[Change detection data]
*** Begin section ***
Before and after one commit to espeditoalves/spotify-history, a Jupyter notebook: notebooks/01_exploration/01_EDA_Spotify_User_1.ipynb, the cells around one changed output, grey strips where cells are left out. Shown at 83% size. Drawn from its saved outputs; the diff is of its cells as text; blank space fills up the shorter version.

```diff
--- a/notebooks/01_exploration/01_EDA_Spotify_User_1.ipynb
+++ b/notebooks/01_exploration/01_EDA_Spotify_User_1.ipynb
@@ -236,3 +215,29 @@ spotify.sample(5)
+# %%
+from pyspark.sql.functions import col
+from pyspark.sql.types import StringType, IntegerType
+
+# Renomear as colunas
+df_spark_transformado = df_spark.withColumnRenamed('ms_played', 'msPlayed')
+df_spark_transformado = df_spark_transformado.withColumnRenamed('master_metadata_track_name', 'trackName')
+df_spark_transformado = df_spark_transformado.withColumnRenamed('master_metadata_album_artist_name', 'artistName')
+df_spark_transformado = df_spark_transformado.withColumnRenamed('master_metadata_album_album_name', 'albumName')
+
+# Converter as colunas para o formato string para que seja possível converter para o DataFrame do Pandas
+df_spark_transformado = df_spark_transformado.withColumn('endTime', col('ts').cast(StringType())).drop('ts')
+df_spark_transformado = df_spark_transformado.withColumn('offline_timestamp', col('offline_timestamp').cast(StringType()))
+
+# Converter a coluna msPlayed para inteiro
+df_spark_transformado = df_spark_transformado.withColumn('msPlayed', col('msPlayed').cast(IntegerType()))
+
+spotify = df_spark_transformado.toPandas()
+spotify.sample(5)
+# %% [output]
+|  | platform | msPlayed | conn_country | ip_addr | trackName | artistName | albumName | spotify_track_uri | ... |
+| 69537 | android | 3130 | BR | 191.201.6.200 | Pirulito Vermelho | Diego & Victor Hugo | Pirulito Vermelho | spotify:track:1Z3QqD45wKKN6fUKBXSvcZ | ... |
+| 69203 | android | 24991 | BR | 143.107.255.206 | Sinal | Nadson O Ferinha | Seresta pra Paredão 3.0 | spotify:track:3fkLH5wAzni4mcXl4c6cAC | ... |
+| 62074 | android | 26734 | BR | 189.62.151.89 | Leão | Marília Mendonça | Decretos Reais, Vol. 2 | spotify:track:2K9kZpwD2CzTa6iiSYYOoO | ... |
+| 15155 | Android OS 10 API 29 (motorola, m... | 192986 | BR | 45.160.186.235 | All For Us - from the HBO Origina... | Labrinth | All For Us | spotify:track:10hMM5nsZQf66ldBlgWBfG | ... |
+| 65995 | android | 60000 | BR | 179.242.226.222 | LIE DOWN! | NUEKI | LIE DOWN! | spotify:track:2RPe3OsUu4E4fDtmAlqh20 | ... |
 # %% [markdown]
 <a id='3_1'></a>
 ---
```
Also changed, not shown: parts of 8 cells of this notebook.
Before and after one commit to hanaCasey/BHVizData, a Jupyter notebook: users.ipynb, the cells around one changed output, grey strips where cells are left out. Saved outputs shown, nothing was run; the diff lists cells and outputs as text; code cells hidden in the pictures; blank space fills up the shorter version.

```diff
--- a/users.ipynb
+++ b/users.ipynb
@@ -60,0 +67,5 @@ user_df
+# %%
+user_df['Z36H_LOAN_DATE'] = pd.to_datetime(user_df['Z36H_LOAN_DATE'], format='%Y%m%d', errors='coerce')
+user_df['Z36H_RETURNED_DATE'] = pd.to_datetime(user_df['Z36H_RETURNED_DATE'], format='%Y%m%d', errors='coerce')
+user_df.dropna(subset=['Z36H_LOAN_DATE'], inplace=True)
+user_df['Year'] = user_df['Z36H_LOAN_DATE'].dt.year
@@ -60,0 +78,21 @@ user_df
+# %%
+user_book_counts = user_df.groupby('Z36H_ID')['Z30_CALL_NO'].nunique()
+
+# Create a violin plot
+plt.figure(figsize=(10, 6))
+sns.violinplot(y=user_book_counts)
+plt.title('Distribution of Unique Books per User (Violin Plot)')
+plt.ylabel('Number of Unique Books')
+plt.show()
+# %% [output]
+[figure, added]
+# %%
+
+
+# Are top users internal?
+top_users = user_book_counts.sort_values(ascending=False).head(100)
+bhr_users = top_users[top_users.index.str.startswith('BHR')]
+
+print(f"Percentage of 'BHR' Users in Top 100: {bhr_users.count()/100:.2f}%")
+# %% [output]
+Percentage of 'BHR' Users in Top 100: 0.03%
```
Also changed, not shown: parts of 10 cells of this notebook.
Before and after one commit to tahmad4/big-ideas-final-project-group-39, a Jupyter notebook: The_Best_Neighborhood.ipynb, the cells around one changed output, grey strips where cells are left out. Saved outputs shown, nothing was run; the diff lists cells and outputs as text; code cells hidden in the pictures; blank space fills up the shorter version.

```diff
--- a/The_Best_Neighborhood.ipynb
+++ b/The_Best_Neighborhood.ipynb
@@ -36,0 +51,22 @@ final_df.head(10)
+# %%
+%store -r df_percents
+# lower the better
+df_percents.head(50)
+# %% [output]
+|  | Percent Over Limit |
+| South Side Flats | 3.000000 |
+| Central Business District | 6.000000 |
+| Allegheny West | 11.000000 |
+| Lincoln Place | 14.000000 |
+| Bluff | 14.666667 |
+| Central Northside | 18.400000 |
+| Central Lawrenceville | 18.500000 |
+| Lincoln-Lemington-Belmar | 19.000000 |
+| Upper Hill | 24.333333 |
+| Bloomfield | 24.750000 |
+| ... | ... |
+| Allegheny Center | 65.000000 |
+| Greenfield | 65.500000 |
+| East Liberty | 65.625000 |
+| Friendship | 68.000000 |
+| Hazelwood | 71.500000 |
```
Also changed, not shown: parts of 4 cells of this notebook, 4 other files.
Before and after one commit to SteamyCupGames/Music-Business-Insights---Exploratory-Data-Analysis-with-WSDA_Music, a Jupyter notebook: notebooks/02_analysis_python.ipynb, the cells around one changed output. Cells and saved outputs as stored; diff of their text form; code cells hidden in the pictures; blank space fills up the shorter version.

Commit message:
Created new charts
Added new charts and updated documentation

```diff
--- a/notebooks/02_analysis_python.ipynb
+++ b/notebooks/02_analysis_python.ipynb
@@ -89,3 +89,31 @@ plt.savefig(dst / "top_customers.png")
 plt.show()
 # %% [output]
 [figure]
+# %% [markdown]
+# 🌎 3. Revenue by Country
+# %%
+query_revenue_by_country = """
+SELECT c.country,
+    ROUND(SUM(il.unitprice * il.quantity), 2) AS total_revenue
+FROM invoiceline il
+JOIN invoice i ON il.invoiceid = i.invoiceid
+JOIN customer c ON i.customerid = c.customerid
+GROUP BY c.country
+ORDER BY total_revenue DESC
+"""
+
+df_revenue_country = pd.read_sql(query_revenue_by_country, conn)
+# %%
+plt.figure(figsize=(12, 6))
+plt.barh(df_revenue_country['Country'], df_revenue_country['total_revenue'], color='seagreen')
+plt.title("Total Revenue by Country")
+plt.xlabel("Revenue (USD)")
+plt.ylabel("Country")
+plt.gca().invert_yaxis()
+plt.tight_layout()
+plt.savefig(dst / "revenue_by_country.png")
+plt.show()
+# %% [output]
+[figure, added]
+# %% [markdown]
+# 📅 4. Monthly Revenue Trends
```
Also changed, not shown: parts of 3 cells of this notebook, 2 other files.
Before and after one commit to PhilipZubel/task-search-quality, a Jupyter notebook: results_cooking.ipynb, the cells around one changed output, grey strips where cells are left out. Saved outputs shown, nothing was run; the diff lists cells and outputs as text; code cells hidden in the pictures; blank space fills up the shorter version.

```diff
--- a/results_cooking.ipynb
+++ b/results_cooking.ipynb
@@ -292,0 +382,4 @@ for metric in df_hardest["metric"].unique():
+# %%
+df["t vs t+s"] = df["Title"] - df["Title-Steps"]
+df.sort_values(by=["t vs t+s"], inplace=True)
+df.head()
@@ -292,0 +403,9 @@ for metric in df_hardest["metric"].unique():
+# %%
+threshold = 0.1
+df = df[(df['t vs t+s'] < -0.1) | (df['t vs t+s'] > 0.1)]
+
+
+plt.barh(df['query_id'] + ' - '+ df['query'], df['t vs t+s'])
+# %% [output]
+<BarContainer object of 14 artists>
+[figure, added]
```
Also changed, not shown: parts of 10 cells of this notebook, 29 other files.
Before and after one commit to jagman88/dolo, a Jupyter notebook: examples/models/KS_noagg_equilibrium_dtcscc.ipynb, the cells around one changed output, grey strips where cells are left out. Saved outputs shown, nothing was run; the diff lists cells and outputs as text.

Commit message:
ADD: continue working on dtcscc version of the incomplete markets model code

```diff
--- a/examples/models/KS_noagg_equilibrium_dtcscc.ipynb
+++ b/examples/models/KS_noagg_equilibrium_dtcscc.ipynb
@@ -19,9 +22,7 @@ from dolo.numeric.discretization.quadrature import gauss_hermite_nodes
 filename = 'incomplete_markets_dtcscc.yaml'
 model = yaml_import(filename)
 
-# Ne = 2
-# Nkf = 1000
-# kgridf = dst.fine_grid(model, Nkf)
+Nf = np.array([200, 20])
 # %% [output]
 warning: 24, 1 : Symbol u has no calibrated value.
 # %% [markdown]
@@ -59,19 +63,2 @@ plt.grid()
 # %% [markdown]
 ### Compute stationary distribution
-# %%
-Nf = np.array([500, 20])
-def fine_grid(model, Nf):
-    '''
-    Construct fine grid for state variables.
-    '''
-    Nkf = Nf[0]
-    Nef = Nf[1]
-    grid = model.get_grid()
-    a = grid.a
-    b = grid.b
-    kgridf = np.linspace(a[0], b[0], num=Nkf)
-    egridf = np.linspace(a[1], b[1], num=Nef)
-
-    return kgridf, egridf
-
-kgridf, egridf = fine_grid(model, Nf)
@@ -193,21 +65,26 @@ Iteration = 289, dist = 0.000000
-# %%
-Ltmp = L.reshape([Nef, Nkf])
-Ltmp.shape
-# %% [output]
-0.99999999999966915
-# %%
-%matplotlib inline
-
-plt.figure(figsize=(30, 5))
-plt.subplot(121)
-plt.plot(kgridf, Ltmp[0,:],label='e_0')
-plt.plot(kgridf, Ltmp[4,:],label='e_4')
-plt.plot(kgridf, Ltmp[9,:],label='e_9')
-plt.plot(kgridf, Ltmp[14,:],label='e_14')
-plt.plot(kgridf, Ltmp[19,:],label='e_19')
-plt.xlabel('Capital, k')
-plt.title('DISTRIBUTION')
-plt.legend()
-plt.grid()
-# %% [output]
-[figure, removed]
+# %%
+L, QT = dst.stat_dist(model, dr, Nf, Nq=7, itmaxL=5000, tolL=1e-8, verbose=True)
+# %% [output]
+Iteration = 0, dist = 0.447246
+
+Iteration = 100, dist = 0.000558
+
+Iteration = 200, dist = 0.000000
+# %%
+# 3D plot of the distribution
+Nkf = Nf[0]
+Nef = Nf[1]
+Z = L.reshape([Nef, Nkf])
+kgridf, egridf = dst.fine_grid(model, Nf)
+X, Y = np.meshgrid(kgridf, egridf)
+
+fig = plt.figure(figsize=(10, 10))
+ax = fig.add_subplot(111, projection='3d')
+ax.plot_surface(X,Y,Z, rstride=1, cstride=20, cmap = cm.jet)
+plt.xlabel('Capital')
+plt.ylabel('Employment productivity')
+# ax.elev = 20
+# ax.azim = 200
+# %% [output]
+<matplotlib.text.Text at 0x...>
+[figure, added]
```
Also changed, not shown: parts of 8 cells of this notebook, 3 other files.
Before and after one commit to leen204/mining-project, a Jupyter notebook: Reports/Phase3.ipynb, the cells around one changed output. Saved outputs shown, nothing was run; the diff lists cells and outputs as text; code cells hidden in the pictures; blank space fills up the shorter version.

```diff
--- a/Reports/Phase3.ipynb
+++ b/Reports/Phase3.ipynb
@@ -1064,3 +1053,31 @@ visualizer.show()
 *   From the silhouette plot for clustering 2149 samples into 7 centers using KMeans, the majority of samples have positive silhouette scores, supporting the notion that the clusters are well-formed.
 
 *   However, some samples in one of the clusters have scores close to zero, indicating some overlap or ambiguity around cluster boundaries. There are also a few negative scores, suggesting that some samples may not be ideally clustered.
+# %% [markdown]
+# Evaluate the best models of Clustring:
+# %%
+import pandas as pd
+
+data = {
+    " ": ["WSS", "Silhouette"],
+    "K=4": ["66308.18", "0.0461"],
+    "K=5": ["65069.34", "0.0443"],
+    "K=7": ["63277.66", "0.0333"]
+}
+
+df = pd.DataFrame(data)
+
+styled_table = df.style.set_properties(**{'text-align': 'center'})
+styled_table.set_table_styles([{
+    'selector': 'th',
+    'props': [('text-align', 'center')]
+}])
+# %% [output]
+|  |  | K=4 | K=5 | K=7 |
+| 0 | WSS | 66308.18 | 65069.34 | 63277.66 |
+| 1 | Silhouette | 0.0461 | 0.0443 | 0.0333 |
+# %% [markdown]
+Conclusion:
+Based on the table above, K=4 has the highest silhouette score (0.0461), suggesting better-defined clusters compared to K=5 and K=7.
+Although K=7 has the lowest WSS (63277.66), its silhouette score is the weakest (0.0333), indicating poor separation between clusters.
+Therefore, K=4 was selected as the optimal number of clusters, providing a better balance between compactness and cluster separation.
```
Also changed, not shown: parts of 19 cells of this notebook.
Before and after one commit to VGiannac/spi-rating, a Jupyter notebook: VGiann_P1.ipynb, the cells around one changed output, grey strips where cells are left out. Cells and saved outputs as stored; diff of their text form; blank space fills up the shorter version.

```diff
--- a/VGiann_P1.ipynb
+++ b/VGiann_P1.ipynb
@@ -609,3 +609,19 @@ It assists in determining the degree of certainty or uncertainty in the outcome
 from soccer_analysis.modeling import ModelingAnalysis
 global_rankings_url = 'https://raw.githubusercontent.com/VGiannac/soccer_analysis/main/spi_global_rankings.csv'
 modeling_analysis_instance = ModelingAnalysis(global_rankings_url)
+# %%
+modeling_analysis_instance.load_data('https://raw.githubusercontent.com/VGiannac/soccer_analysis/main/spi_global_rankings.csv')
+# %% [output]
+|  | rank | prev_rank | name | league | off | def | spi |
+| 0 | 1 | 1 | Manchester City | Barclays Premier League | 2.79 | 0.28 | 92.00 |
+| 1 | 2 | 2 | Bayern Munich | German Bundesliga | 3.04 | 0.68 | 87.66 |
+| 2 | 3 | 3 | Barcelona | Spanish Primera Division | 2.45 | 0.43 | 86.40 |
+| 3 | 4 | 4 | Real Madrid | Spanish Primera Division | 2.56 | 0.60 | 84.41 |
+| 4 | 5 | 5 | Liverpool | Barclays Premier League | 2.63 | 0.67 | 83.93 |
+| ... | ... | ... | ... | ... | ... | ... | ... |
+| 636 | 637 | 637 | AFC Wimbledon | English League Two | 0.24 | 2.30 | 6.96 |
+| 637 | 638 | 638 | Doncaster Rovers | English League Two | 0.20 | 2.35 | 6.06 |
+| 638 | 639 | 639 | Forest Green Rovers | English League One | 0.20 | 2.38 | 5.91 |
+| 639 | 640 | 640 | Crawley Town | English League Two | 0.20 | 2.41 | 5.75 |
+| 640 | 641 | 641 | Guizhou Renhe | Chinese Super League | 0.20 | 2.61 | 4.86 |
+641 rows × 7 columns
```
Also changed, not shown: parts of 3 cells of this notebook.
*** End section ***
* **WHAT THE TASK ASKS**: If a line of the records holds the word "ylabel", count it; report only the total.

* **OUTPUT BELOW**: 3